* _Data records_:

========================

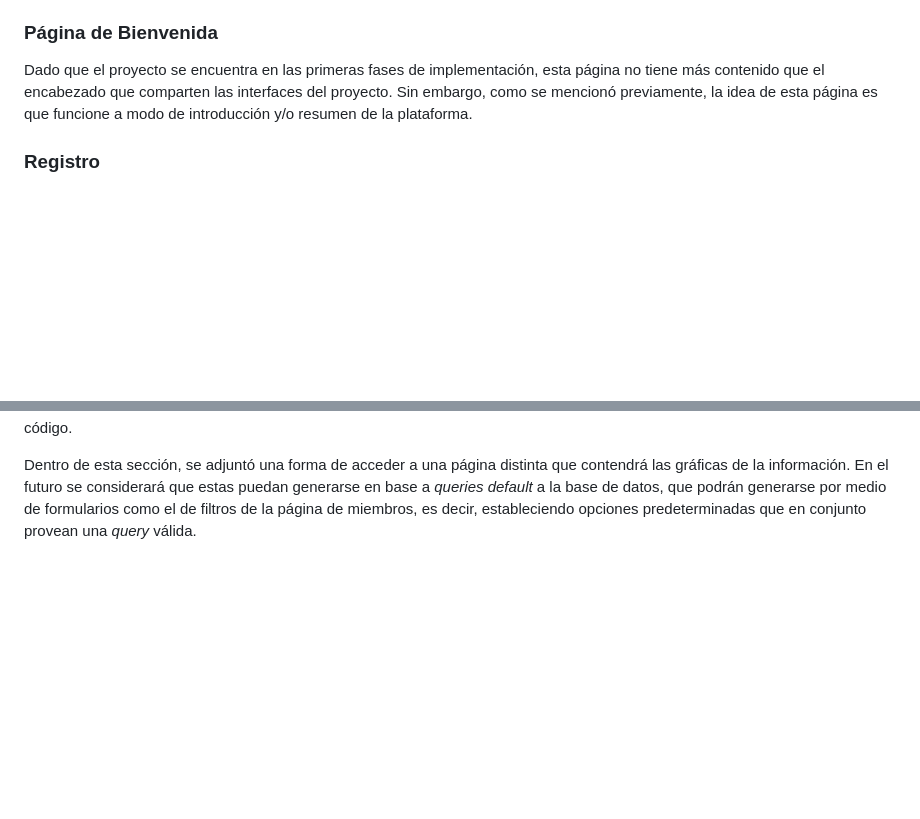
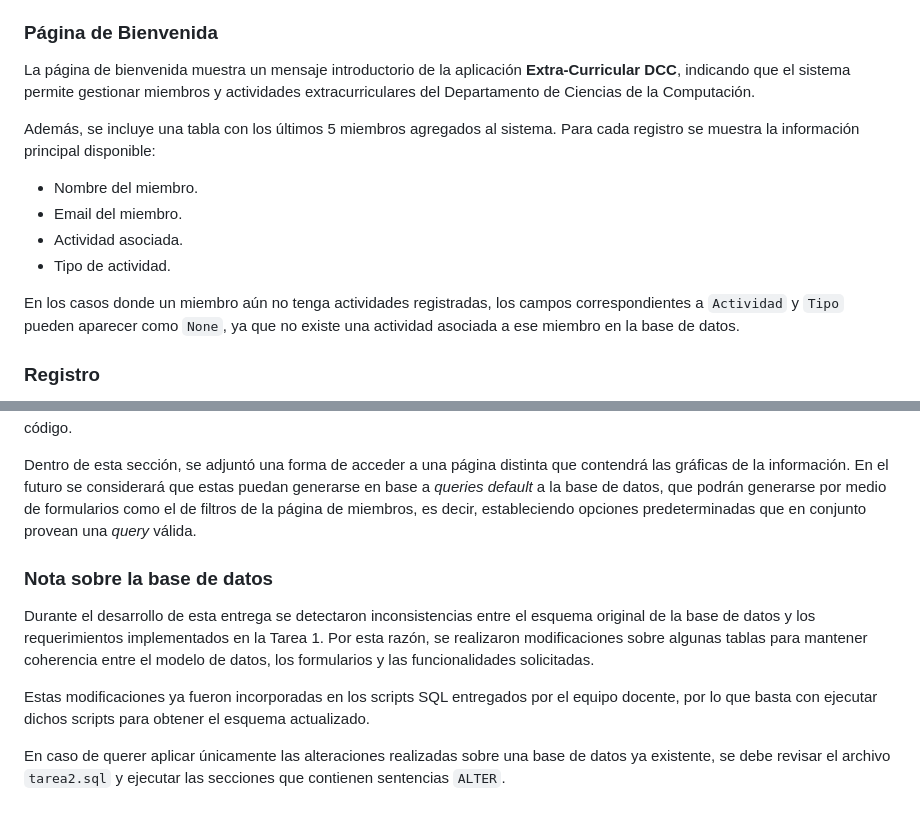
Before and after one commit to camila842/desarrollo_web_camila_contreras, a Markdown page: README.md, 2 parts joined by grey strips. Drawn GitHub-style; blank space fills up the shorter version.

Commit message:
[REFACTOR] readme

```diff
--- a/README.md
+++ b/README.md
@@ -6,7 +6,16 @@ Para ello se ha comenzado a implementar una aplicación web que permita entender
 
 ### Página de Bienvenida
 
-Dado que el proyecto se encuentra en las primeras fases de implementación, esta página no tiene más contenido que el encabezado que comparten las interfaces del proyecto. Sin embargo, como se mencionó previamente, la idea de esta página es que funcione a modo de introducción y/o resumen de la plataforma.
+La página de bienvenida muestra un mensaje introductorio de la aplicación **Extra-Curricular DCC**, indicando que el sistema permite gestionar miembros y actividades extracurriculares del Departamento de Ciencias de la Computación.
+
+Además, se incluye una tabla con los últimos 5 miembros agregados al sistema. Para cada registro se muestra la información principal disponible:
+
+- Nombre del miembro.
+- Email del miembro.
+- Actividad asociada.
+- Tipo de actividad.
+
+En los casos donde un miembro aún no tenga actividades registradas, los campos correspondientes a `Actividad` y `Tipo` pueden aparecer como `None`, ya que no existe una actividad asociada a ese miembro en la base de datos.
 
 ### Registro
 
@@ -41,3 +50,11 @@ Si y solo si se cumplen los puntos anteriores, el usuario podrá registrar una a
 La página para realizar *queries* sobre los miembros de la comunidad contiene un pequeño formulario que pregunta por los filtros que se querrán aplicar sobre los datos. Al presionar el botón de "Buscar", se puede enviar el formulario, el cual no cuenta con una validación, ya que los inputs están restringidos a valores predeterminados y, de no seleccionarse alguno de ellos, la búsqueda solo adquirirá un valor "*default*" y desplegará los resultados. Originalmente, se pensó la opción de ordenar por más de un atributo duplicando esa sección específica del formulario; sin embargo, por temas de tiempo no pudo ser aplicada. Por último, dada la falta de datos backend del proyecto, al presionar buscar solo aparecen unos valores en la tabla que fueron puestos a mano en el código.
 
 Dentro de esta sección, se adjuntó una forma de acceder a una página distinta que contendrá las gráficas de la información. En el futuro se considerará que estas puedan generarse en base a *queries default* a la base de datos, que podrán generarse por medio de formularios como el de filtros de la página de miembros, es decir, estableciendo opciones predeterminadas que en conjunto provean una *query* válida.
+
+### Nota sobre la base de datos
+
+Durante el desarrollo de esta entrega se detectaron inconsistencias entre el esquema original de la base de datos y los requerimientos implementados en la Tarea 1. Por esta razón, se realizaron modificaciones sobre algunas tablas para mantener coherencia entre el modelo de datos, los formularios y las funcionalidades solicitadas.
+
+Estas modificaciones ya fueron incorporadas en los scripts SQL entregados por el equipo docente, por lo que basta con ejecutar dichos scripts para obtener el esquema actualizado.
+
+En caso de querer aplicar únicamente las alteraciones realizadas sobre una base de datos ya existente, se debe revisar el archivo `tarea2.sql` y ejecutar las secciones que contienen sentencias `ALTER`.
```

========================

* _Directions for this task_:
Without the pictures, please output every record exactly.

* _Result_:
Before and after one commit to camila842/desarrollo_web_camila_contreras, a Markdown page: README.md, 2 parts joined by grey strips. Drawn GitHub-style; blank space fills up the shorter version.

Commit message:
[REFACTOR] readme

```diff
--- a/README.md
+++ b/README.md
@@ -6,7 +6,16 @@ Para ello se ha comenzado a implementar una aplicación web que permita entender
 
 ### Página de Bienvenida
 
-Dado que el proyecto se encuentra en las primeras fases de implementación, esta página no tiene más contenido que el encabezado que comparten las interfaces del proyecto. Sin embargo, como se mencionó previamente, la idea de esta página es que funcione a modo de introducción y/o resumen de la plataforma.
+La página de bienvenida muestra un mensaje introductorio de la aplicación **Extra-Curricular DCC**, indicando que el sistema permite gestionar miembros y actividades extracurriculares del Departamento de Ciencias de la Computación.
+
+Además, se incluye una tabla con los últimos 5 miembros agregados al sistema. Para cada registro se muestra la información principal disponible:
+
+- Nombre del miembro.
+- Email del miembro.
+- Actividad asociada.
+- Tipo de actividad.
+
+En los casos donde un miembro aún no tenga actividades registradas, los campos correspondientes a `Actividad` y `Tipo` pueden aparecer como `None`, ya que no existe una actividad asociada a ese miembro en la base de datos.
 
 ### Registro
 
@@ -41,3 +50,11 @@ Si y solo si se cumplen los puntos anteriores, el usuario podrá registrar una a
 La página para realizar *queries* sobre los miembros de la comunidad contiene un pequeño formulario que pregunta por los filtros que se querrán aplicar sobre los datos. Al presionar el botón de "Buscar", se puede enviar el formulario, el cual no cuenta con una validación, ya que los inputs están restringidos a valores predeterminados y, de no seleccionarse alguno de ellos, la búsqueda solo adquirirá un valor "*default*" y desplegará los resultados. Originalmente, se pensó la opción de ordenar por más de un atributo duplicando esa sección específica del formulario; sin embargo, por temas de tiempo no pudo ser aplicada. Por último, dada la falta de datos backend del proyecto, al presionar buscar solo aparecen unos valores en la tabla que fueron puestos a mano en el código.
 
 Dentro de esta sección, se adjuntó una forma de acceder a una página distinta que contendrá las gráficas de la información. En el futuro se considerará que estas puedan generarse en base a *queries default* a la base de datos, que podrán generarse por medio de formularios como el de filtros de la página de miembros, es decir, estableciendo opciones predeterminadas que en conjunto provean una *query* válida.
+
+### Nota sobre la base de datos
+
+Durante el desarrollo de esta entrega se detectaron inconsistencias entre el esquema original de la base de datos y los requerimientos implementados en la Tarea 1. Por esta razón, se realizaron modificaciones sobre algunas tablas para mantener coherencia entre el modelo de datos, los formularios y las funcionalidades solicitadas.
+
+Estas modificaciones ya fueron incorporadas en los scripts SQL entregados por el equipo docente, por lo que basta con ejecutar dichos scripts para obtener el esquema actualizado.
+
+En caso de querer aplicar únicamente las alteraciones realizadas sobre una base de datos ya existente, se debe revisar el archivo `tarea2.sql` y ejecutar las secciones que contienen sentencias `ALTER`.
```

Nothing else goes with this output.